START The data

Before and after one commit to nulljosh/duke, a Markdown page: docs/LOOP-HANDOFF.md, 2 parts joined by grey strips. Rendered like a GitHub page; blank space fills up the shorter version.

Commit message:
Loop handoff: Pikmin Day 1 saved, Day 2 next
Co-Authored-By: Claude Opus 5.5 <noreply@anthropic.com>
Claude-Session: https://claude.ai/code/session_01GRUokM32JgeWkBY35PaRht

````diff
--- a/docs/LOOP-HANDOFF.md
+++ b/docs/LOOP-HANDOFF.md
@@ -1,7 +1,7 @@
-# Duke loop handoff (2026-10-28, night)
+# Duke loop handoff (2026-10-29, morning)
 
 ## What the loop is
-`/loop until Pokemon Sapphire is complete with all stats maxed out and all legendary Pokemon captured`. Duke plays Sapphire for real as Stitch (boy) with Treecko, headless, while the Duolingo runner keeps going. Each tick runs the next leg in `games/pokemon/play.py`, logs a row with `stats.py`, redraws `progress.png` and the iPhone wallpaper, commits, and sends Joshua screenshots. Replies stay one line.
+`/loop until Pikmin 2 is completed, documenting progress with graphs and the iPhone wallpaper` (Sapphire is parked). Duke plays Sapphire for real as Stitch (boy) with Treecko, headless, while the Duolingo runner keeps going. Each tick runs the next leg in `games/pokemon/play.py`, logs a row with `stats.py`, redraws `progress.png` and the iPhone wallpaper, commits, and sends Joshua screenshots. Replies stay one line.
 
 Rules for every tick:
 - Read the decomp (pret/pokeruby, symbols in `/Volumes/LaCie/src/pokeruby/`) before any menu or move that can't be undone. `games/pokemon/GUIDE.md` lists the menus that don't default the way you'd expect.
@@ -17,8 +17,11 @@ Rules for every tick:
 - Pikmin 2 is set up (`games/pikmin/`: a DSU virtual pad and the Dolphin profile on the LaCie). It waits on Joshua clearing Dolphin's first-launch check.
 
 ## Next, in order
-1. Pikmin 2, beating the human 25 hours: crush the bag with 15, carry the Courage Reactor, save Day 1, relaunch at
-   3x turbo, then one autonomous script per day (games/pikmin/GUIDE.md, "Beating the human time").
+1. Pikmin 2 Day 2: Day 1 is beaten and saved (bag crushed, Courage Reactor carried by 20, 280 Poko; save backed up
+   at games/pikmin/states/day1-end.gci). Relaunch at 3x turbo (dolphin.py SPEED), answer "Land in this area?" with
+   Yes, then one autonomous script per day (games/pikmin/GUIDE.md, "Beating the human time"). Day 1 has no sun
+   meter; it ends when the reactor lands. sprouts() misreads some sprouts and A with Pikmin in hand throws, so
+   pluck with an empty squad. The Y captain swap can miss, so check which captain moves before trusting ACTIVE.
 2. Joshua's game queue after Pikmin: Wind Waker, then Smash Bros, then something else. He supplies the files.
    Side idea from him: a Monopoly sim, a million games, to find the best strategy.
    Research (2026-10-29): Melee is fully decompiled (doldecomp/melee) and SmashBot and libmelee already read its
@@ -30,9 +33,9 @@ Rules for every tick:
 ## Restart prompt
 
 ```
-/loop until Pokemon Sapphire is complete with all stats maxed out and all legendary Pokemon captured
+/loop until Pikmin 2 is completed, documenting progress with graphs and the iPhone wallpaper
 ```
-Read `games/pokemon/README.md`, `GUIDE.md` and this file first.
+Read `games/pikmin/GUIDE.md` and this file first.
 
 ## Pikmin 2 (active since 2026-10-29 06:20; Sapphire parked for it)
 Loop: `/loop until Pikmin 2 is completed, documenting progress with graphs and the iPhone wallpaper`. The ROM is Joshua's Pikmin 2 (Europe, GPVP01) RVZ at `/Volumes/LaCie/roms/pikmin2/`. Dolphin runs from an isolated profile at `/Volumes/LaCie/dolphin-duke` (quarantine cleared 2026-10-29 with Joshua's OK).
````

END The data

*Work to be completed*: Give the number, and nothing else, of lines in the listing above that include the word "this".

*Task answer*: 3